My small group recently began reading Battling Unbelief by John Piper (it’s the shortened version of Future Grace by the same author.) The book is all about believing the superior promises of God rather than the fleeting promises sin offers us. This week’s reading has been particularly convicting as it takes a closer look at anxiety.
If you’re like me, you may find yourself struggling under the weight of such a thing yet remain reluctant to classify and deal with it as sin. In fact, in another book Jerry Bridges identifies anxiety as a “respectable sin,” something we frequently admit to all the while rationalizing it as “not a big deal.” If you’re like me, sticking your head in the sand when it comes to this topic leads to rather lethal results. One worry snowballs into something much larger. Before long you find yourself dwelling and meditating on it to the exclusion of everything else. You begin to doubt other people or circumstances. Even worse, you begin to doubt God’s sovereignty, goodness, power, and care over both the large and small details of life.

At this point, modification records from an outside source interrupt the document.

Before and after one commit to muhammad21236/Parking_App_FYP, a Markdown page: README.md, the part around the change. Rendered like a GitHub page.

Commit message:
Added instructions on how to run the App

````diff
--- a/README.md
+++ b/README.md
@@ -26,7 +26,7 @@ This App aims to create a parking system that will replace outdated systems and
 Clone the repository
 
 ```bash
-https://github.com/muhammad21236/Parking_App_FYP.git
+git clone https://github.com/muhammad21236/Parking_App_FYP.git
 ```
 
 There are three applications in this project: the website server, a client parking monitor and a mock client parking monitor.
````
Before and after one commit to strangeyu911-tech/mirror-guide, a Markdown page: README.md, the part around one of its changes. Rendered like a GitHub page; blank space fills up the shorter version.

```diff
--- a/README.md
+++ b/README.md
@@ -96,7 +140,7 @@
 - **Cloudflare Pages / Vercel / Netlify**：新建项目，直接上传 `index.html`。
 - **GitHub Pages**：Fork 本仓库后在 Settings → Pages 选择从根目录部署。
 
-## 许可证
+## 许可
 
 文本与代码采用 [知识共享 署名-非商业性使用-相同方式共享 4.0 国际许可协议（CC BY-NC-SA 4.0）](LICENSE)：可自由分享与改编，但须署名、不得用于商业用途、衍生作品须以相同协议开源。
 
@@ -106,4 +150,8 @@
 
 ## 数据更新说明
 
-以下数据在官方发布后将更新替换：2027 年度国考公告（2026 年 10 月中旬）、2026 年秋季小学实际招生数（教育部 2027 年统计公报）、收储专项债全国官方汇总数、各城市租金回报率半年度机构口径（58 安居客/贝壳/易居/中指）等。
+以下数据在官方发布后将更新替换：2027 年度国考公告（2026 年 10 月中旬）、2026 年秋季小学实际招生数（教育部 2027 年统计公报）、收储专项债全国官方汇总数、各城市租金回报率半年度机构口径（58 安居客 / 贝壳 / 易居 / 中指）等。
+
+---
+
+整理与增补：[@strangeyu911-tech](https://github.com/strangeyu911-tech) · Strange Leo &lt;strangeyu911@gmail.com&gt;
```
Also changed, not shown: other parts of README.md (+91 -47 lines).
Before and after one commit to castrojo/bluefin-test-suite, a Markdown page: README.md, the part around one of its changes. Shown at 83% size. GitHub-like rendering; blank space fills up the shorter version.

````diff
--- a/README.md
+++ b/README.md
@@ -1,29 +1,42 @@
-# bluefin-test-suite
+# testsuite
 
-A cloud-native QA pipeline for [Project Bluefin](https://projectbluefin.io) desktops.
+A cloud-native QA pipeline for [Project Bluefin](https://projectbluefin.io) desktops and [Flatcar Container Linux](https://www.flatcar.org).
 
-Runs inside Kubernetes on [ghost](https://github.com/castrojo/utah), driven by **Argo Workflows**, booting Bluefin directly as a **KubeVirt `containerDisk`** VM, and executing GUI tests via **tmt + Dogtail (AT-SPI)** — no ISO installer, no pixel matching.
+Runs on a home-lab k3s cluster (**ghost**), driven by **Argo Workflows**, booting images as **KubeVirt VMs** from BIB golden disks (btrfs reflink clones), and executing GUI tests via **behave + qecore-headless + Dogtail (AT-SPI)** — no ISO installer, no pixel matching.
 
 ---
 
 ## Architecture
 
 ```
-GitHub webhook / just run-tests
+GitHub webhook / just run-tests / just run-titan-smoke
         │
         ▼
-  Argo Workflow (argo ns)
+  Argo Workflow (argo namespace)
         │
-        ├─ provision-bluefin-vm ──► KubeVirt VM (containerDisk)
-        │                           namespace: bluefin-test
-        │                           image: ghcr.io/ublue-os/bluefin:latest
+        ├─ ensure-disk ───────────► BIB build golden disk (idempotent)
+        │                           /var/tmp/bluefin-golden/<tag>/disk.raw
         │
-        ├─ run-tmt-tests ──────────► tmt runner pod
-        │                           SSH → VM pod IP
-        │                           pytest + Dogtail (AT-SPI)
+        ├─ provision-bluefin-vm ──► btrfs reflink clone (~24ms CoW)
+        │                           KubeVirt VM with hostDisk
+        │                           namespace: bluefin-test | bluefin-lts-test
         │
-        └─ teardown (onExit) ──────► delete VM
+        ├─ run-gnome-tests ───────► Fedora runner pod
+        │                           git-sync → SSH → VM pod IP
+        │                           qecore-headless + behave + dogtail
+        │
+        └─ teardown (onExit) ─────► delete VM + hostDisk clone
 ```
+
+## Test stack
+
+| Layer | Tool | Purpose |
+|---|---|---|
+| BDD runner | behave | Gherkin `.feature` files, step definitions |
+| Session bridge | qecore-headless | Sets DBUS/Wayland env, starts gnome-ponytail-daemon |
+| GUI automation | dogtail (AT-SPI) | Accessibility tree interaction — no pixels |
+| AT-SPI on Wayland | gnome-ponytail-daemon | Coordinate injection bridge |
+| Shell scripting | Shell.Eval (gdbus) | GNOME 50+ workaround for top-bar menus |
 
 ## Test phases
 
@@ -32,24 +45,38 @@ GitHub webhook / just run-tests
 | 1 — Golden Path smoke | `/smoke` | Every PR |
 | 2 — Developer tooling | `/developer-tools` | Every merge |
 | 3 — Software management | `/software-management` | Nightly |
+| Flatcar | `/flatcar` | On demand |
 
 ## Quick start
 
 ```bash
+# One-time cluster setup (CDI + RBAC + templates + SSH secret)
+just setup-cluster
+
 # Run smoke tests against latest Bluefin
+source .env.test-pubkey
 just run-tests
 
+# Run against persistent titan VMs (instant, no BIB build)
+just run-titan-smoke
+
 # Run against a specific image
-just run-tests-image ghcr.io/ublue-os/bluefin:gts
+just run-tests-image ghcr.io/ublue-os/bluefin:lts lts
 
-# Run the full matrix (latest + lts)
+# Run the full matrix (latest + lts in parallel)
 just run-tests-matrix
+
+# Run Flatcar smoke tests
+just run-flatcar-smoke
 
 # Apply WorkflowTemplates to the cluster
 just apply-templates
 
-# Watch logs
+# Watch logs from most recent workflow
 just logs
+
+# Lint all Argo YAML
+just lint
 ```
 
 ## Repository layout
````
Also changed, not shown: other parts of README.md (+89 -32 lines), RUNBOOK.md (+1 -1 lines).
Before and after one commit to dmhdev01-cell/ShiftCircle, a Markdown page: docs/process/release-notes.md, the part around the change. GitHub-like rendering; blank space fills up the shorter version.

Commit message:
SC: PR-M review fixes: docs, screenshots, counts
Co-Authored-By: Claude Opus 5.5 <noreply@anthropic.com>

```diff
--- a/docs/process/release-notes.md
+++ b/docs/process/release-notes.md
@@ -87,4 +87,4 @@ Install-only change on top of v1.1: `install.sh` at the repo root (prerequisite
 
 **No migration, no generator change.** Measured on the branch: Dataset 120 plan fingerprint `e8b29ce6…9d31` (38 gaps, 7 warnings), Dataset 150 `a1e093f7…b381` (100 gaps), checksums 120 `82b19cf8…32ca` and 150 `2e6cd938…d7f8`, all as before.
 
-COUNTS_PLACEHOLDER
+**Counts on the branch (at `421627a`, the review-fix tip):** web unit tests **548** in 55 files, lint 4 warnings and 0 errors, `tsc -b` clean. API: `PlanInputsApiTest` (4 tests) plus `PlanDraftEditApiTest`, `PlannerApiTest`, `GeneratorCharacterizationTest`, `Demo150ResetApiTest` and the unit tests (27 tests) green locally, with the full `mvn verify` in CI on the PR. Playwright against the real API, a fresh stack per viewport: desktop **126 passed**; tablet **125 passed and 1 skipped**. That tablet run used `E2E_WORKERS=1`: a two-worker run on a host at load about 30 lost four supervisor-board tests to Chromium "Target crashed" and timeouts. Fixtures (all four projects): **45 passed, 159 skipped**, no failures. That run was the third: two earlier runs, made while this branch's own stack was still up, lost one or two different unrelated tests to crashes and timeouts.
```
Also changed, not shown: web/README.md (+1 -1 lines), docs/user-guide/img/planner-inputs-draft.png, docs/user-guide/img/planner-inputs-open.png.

Piper shares his own struggles authentically and shares how He combatted and continues to fight unbelief when it comes to anxiety.
“For three years I must have quoted it to myself five hundred times to get me through periods of tremendous stress. ’Fear not, for I am with you; be not dismayed, for I am your god; I will strengthen you, I will help you, I will uphold you with my righteous right hand (Isaiah 41:10).’ When the motor of my mind is in neutral, the hum of the gears is the sound of Isaiah 41:10.
If I’m to be honest, my mind is rarely in neutral. If I’m to be even more candid, lately the gears of my mind roar with the cares of this world more than they do scripture. I think about my daily to do list. I worry about what people think of me. I worry about what the future will hold relationally, professionally, and in every realm in between. I worry about what life will look like tomorrow. I worry about what life will look like five years from now. I believe the promise the sin of anxiety offers–that by worrying I have control. By meditating on every best and worse case scenario, I can come up with a plan or solution. I not only believe the promises of sin, but I meditate and dwell on them. In doing so I fail to believe the promises of God and the size of my sin snowball grows to the point where I feel covered in an avalanche of cares.
Last Sunday, Keith shared the promise of Romans 8:32–He who did not spare his own Son but gave him up for us all, how will he not also with him graciously give us all things? If God provided for our greatest need by giving the greatest most costly gift of all, how can we not believe and trust that He will provide for things of lesser value and lesser cost? If He kept this most extravagant promise, why would He fail to keep the rest?
This New Year, I want my mind in neutral. I want its gears to hum scripture. In order for this to happen, though, my mind and heart need ready access to the promises of God. I can’t meditate on what I don’t know. I can’t dwell on what isn’t fresh and in the forefront of my mind. So I’m attempting to apply the grease of scriptures liberally and frequently to cogs that are somewhat caked with rust. I’ve been searching for promises that deliberately address my anxiety in various contexts. I’ve been attempting to place them in strategic places where I’m tempted to worry rather than trust or where I simply spend a decent amount of time.
Above my kitchen sink a notecard says,
I will instruct you and teach you in the way you should go; I will counsel you with my eye upon you. Psalm 32:8
Oh fear the LORD, oh you saints, for those who fear him have no lack! The young lions sufer want and hunger; but those who seek the LORD lack no good thing. Psalm 34:9-10
Above my bathroom sink where I get ready in the morning and brush my teeth twice a day:
When I am afraid, I put my trust in you. Psalm 56:3
Cast all your anxieties on him because he cares for you. 1 Peter 5:7
Next to my bed taped to my alarm clock:
And which of you by being anxious can add a single hour to his span of life?…Therefore do not be anxious, saying, “What shall we eat?” or “What shall we drink?” or “With what shall we wear?” For the Gentiles seek after all these things, and your heavenly Father knows that you need them all…But seek first the kingdom of God and his righteousness, and all these things will be added. Therefore do not be anxious about tomorrow, for tomorrow will be anxious for itself. Sufficient for the day is its own trouble. Matthew 6:27; 31-34
This is how we fight sin whether it be anxiety, pride, lust, or greed. As Piper so eloquently puts it,
“We fight fire with fire. We throw against the promises of sin the promises of God. We take hold of some great promise God made about our future and say to a particular sin, ‘Match that!’ In this wa we do what Paul says in Romans 8:13, ‘By the Spirit…put to death the deeds of the body.”
If you’re looking for a book that highlights God’s promises in a way that does just this, be sure to check out Battling Unbelief or Future Grace by John Piper or Respectable Sins by Jerry Bridges this winter.